Collection entries:

****

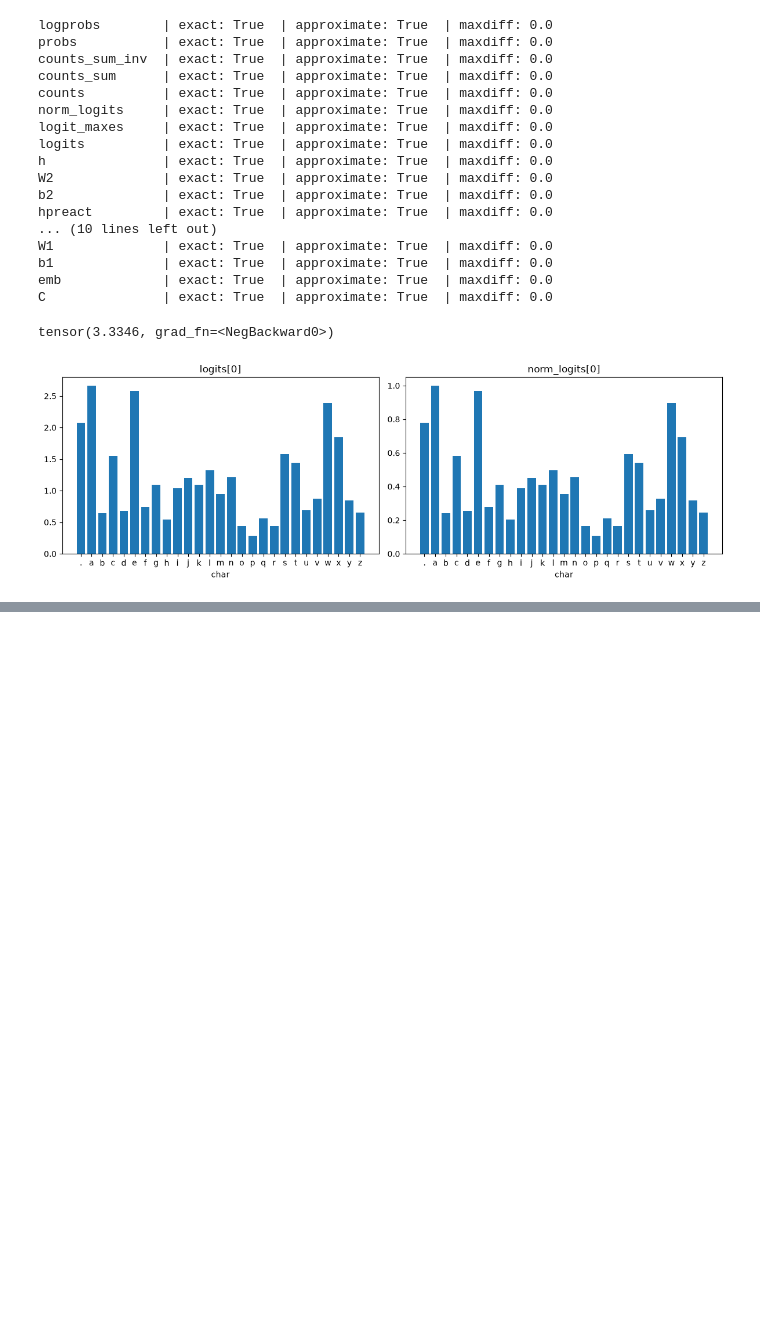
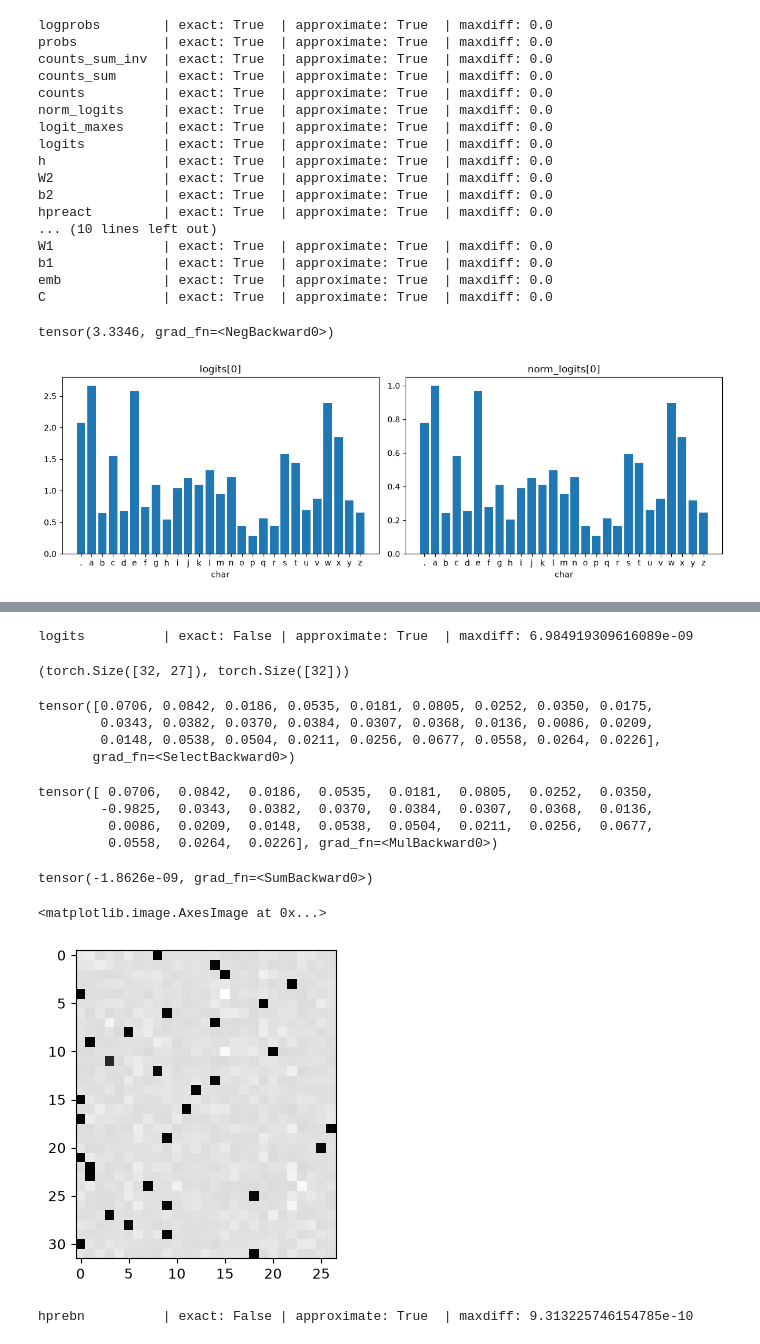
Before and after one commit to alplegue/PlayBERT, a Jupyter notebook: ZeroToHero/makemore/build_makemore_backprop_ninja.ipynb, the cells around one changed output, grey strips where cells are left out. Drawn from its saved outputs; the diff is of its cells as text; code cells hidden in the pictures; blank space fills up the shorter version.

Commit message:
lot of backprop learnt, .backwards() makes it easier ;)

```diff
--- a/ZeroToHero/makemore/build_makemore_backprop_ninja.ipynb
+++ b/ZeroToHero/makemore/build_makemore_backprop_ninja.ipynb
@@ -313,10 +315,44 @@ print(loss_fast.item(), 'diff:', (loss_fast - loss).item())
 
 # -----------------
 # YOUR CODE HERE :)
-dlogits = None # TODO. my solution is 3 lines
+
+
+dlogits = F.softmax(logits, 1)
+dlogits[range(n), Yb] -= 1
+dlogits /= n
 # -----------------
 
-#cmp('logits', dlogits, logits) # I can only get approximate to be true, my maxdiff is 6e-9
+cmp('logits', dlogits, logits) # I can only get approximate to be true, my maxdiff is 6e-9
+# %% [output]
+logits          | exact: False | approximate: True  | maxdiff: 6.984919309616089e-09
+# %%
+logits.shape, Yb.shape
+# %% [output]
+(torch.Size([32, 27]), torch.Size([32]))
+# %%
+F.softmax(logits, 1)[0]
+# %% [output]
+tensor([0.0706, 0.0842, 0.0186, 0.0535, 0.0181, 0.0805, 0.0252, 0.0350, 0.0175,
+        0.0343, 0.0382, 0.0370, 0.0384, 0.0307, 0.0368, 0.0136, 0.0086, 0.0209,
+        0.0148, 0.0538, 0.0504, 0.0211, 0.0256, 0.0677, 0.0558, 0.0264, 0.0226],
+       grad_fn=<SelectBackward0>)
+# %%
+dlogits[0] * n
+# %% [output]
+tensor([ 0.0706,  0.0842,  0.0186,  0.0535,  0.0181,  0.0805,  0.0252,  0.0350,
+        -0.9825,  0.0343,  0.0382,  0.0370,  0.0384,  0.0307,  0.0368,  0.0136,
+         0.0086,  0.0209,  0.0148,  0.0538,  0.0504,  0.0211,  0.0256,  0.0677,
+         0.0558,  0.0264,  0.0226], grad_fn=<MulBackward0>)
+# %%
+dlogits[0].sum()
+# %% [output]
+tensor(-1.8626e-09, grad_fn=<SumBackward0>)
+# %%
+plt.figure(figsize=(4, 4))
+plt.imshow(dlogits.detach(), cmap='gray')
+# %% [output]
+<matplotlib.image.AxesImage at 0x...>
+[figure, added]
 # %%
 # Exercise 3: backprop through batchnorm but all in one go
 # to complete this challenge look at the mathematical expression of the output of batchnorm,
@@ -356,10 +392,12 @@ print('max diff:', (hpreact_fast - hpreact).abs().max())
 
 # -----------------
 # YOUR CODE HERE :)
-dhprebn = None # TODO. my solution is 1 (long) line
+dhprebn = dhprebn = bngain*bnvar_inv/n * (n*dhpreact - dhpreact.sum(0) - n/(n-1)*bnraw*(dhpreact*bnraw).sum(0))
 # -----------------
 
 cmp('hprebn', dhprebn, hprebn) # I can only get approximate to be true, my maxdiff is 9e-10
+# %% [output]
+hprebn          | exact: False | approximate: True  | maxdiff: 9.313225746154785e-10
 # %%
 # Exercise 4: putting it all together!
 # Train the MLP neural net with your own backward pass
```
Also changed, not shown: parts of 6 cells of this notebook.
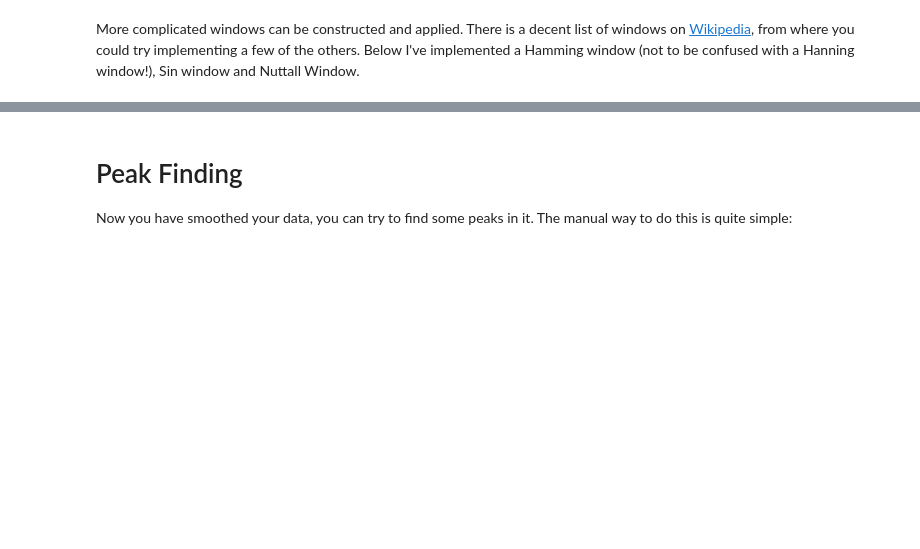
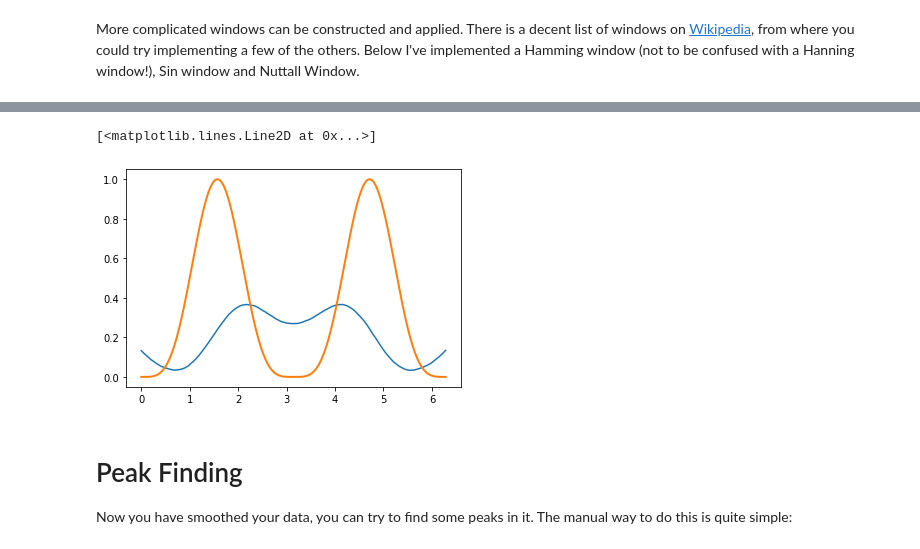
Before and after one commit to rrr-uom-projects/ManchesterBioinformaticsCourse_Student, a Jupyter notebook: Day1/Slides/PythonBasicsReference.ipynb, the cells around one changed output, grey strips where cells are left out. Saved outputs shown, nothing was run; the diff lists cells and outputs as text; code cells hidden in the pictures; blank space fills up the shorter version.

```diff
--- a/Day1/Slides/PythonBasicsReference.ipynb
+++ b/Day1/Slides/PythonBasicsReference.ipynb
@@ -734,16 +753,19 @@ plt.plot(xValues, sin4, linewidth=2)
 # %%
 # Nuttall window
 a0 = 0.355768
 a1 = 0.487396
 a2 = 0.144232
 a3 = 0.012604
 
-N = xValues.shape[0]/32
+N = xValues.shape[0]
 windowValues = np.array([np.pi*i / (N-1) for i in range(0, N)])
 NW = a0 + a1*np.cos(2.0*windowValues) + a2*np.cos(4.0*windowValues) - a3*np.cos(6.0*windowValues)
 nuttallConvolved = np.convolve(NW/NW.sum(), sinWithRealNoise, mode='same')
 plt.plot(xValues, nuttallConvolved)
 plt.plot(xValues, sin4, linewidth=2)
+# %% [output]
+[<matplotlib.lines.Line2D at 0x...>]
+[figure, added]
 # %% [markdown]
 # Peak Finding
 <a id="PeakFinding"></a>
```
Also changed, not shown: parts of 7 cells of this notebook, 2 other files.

****

- [ASSIGNED TASK]:
Above are the entries; copy out every line among them that contains the word "tensor".

- [REPLY TO THE EXERCISE]:
+tensor([0.0706, 0.0842, 0.0186, 0.0535, 0.0181, 0.0805, 0.0252, 0.0350, 0.0175,
+tensor([ 0.0706,  0.0842,  0.0186,  0.0535,  0.0181,  0.0805,  0.0252,  0.0350,
+tensor(-1.8626e-09, grad_fn=<SumBackward0>)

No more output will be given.